Small case study reveals psoriatic arthritis risk with ustekinumab use for psoriasis. Also: Regulators toughen up on painkiller labeling, but is it enough?
Last week's articles on rheumatology topics in the major non-rheumatology journals.Ustekinumab Associated With Flares of Psoriatic ArthritisJAMA Dermatology, October 16, 2013
A small group of patients treated with ustekinumab for plaque psoriasis developed psoriatic arthritis (PsA), according to a case report.
The four patients were switched to ustekinumab after inadequate results with methotrexate, narrowband UV-B, etanercept and adalimumab. Two had previous PsA and two did not.
After two patients discontinued ustekinumab, the “failed” anti-tumor necrosis factor drugs were effective again. A previously published case series of three patients on ustekinumab also reported PsA flares.
In the original phase II and III studies reporting improvement of PsA with ustekinumab, patients had continued methotrexate.
These cases “raise concern that ustekinumab may unmask or aggravate joint disease in selected patients,” the authors warned.
Risk of moderate to advanced kidney disease in patients with psoriasis: population based cohort studyBMJ, October 15, 2013
UK researchers noted a link between moderate to severe psoriasis and advanced chronic kidney disease (CKD), independent of traditional risk factors for renal dysfunction.
However, there was no association with mild disease, according to a cohort study of 143,883 patients and nearly 700,000 controls culled from a patient record database.
Patients who received phototherapy, oral medication or biologics were defined as having severe disease. Severe psoriasis doubled the risk of CKD and quadrupled the risk of end-stage renal disease requiring dialysis.
Patients with ≥3% of body surface area affected should be monitored closely, and nephrotoxic drugs should be used with caution. FDA Tightens Indications for Using Long-Acting and Extended-Release Opioids to Treat Chronic PainJAMA, October 16, 2013
The US Food and Drug Administration is tightening the indications for long-acting and extended-release opioid pain medications. The amended labeling will specify that these drugs are reserved for patients who cannot tolerate or obtain adequate relief from other treatments, and to specify the risks of addiction, abuse and death, even at recommended doses.
The main goal of the labeling change is to curb the “epidemic” of prescription drug abuse and overdoses. Between 1999 and 2010, painkiller prescriptions increased by 300%, accompanied by a fivefold increase in women (and nearly a fourfold increase in men) who died from painkiller overdose.
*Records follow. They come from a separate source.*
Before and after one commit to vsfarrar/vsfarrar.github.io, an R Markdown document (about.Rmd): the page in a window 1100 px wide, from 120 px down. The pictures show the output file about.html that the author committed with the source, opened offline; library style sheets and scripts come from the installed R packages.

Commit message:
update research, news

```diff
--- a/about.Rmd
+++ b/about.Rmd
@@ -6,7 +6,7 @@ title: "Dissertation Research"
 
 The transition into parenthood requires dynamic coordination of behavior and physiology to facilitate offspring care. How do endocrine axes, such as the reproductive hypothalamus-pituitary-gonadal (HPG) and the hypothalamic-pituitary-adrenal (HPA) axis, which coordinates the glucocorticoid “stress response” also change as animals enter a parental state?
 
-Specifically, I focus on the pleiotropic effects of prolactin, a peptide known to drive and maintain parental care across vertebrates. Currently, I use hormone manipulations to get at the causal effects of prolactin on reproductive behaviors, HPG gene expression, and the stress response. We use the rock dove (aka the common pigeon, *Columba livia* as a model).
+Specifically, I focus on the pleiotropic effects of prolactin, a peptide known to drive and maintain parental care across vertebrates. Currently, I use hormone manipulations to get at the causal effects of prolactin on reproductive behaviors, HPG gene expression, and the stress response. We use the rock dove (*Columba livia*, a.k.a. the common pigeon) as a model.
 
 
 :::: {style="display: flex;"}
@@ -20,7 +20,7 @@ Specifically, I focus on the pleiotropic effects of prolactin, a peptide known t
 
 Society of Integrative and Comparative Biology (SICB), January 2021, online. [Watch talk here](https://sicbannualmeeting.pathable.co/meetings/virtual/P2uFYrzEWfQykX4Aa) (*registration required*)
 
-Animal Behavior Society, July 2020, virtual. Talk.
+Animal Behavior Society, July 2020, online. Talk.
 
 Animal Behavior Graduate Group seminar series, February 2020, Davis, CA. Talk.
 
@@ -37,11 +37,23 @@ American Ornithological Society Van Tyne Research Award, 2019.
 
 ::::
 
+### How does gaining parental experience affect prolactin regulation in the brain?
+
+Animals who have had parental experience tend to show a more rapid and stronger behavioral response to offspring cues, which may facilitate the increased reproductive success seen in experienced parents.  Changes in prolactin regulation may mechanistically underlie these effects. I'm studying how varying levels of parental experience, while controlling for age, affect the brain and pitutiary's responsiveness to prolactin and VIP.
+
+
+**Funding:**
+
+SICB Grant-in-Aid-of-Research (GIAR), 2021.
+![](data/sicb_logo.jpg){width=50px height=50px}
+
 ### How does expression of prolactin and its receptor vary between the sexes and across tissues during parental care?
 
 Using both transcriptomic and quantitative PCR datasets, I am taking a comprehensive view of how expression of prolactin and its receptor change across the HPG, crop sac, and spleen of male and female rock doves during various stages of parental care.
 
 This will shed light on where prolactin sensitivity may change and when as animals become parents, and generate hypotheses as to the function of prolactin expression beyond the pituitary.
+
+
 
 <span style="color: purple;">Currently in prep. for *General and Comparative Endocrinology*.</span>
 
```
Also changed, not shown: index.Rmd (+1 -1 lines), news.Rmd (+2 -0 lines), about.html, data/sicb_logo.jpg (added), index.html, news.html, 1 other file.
Andrew Kolodny, chief medical officer at Phoenix House, a national substance abuse treatment program, said that most opioid prescribing is for chronic noncancer pain conditions including fibromyalgia and low back pain. These drugs may not be effective or appropriate for these diseases, he observed, arguing for even greater restrictions.
Also, these case studies of interest ...
Churg-Strauss Syndrome: An Uncommon Cause of Intracerebral HemorrhageJAMA Neurology, October 14, 2013.
A patient with Churg-Strauss syndrome (CSS) had brain involvement, consisting of right homonymous hemangiopsia, intracranial hemorrhage, eosinophlic vasculitis in brain tissue and diffuse alveolar hemorrhage.
He improved with cyclophosphamide and methylprednisone, and was discharged.
About 6% to 10% of patients with CSS have brain involvement, most commonly cerebral infarction and encephalopathy.
A difficult case of atopic eczemaBMJ, October 14, 2013
A patient with lifelong eczema and asthma developed iatrogenic Cushing’s syndrome from the cumulative absorption of topical, inhaled and oral steroids.
She had been using 1% hydrocortisone cream, betamethasone valerate ointment, a beclomethasone dipriprionate inhaler and oral prednisolone.
“Red flags” are skin atrophy, striae, telangiecasias, purpura, acne or rosacea, and hair thinning, along with cushingoid features.
She was weaned off steroids with azathioprine, but then developed adrenal insufficiency, which can be fatal if untreated.
... and a semantic and historical clarification.Bechet vs Behet: The Name Is Not the SameJAMA Dermatology, October 2013
Confusion persists over the names of two prominent 20th century clinicians.Paul Esnard Bechet (1881-1962) first described hypertrophic lupus erythematosus in 1940 at the New York Dermatological Society.
Hulsi Behet (1889-1948) described a syndrome of of recurrent oral aphthous ulcers, genital ulcers, and eye lesions, in 1937 at the Istanbul Dermatological Society. After World War II, the syndrome, often associated with severe ischemic vasculitis, was named Behet disease.
Additionally, Benediktos Adamantiades (1875-1962), a Greek ophthalmologist practicing in Athens, described a case of recurrent iritis, oral and genital ulcers and arthritis in 1930. The syndrome should be called Adamantiades-Behet disease, but because of political rivalries Adamantiades was not given proper recognition.